Verizon Business produced the "2009 Data Breach Investigations Report," the second of its type so far. The report found that the financial sector accounted for 93% of all such records compromised in 2008, and a "staggering" 90% of these records involved groups identified as engaged in organized crime.
Similar to the first study's findings, the study found that sophisticated attacks account for only 17% of breaches. However, these relatively few cases accounted for 95% of the total records breached-proving that motivated hackers know where and what to target.
Verizon Business investigative experts found that nearly nine out of 10 breaches were considered avoidable if security basics had been followed and most of the breaches investigated did not require difficult or expensive preventive controls. The 2009 report concluded that mistakes and oversight failures hindered security efforts more than a lack of resources at the time of the breach.
The report found that complying with the PCI data security standard remains essential for avoiding card security breaches.
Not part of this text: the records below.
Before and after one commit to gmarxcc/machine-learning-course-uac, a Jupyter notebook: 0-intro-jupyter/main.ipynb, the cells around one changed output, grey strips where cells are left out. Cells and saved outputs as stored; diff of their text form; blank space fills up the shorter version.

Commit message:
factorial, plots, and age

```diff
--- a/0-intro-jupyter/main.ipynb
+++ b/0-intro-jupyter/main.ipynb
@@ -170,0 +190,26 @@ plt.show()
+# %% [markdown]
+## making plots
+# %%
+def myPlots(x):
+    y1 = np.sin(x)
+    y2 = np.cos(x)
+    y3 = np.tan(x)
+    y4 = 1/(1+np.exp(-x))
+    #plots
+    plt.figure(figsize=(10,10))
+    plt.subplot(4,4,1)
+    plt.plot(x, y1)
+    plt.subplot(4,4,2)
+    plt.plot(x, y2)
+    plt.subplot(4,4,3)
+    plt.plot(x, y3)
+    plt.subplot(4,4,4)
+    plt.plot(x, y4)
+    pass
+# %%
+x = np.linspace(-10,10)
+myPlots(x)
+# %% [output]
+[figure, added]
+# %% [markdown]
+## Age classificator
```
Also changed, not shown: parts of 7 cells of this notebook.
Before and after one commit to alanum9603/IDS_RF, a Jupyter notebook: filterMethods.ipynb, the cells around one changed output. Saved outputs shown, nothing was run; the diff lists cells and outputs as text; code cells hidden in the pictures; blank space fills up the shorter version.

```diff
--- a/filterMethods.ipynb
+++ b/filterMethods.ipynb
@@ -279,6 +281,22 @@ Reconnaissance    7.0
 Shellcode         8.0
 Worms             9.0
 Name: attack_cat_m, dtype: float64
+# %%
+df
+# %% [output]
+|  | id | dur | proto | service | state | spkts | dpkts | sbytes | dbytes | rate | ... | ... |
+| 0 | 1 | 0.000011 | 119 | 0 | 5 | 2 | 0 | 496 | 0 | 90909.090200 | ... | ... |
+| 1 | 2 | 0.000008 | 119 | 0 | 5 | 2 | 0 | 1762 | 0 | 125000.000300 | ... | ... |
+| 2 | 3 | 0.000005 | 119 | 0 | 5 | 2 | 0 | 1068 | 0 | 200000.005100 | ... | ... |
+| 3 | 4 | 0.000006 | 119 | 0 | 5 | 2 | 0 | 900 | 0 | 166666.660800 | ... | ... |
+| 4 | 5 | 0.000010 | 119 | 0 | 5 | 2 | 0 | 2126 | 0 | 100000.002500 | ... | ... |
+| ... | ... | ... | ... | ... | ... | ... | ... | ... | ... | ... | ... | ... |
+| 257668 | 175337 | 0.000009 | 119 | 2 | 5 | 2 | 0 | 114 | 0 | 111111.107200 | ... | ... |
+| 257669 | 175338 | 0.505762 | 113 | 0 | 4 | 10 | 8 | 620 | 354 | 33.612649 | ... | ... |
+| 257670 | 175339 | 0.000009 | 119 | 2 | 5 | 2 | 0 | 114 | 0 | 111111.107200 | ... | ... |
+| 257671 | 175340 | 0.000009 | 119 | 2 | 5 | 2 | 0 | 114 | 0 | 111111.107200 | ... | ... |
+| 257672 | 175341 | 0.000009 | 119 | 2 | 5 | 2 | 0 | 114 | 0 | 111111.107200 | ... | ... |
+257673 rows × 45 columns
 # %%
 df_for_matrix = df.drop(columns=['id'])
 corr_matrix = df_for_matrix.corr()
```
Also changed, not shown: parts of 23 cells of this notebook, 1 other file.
By itself PCI will not guarantee that a financial institution or retailer does not suffer a breach, the report said, but not using it will almost certainly bring trouble. Fully 81% of affected organizations subject to PCI had been found noncompliant prior to being breached, the study found.
Additionally, most data security breaches in 2008 arose from hacking (74%) and from business partner weaknesses (32%), and not from insiders (20%).
The safest thing to do, the study found, was to audit your systems for security or otherwise have a trusted third party examine and test them. In 2008, 69% of cases were discovered by third parties and not by the breached organizations themselves.
The report noted that "the ability to detect a data breach when it occurs remains a huge stumbling block for most organizations. Whether the deficiency lies in technology or process, the result is the same. During the last five years, relatively few victims have discovered their own breaches."
The firm reported that 2008 saw a big shift to crimes where consumer personal identification numbers are stolen. These PIN-based attacks hit the consumer much harder than signature-based attacks in which a consumer's credit card is compromised, the report said. Investigators found that PIN fraud typically led to cash being withdrawn directly from the consumer's account, placing a greater burden on the consumer to prove that transactions are fraudulent.
The higher monetary value commanded by PIN data has spawned a cycle of innovation in attack methodologies. Criminals have re-engineered their processes and developed new tools, such as memory-scraping malware to steal this valuable commodity.
The geographic distribution of external data breach sources continue to show high activity in Eastern Europe, East Asia and North America. In fact, the 2009 report shows that these regions accounted for 82% of all external attacks.
Among investigators, Tippett pointed out, "Eastern Europe is known as a notorious haven for organized cybercrime outfits, which played a major role in breaches throughout 2008."
"We have a great deal of evidence that malicious activity from Eastern Europe is the work of organized crime," he said. However, " efforts with law enforcement led to arrests in at least 15 cases in 2008."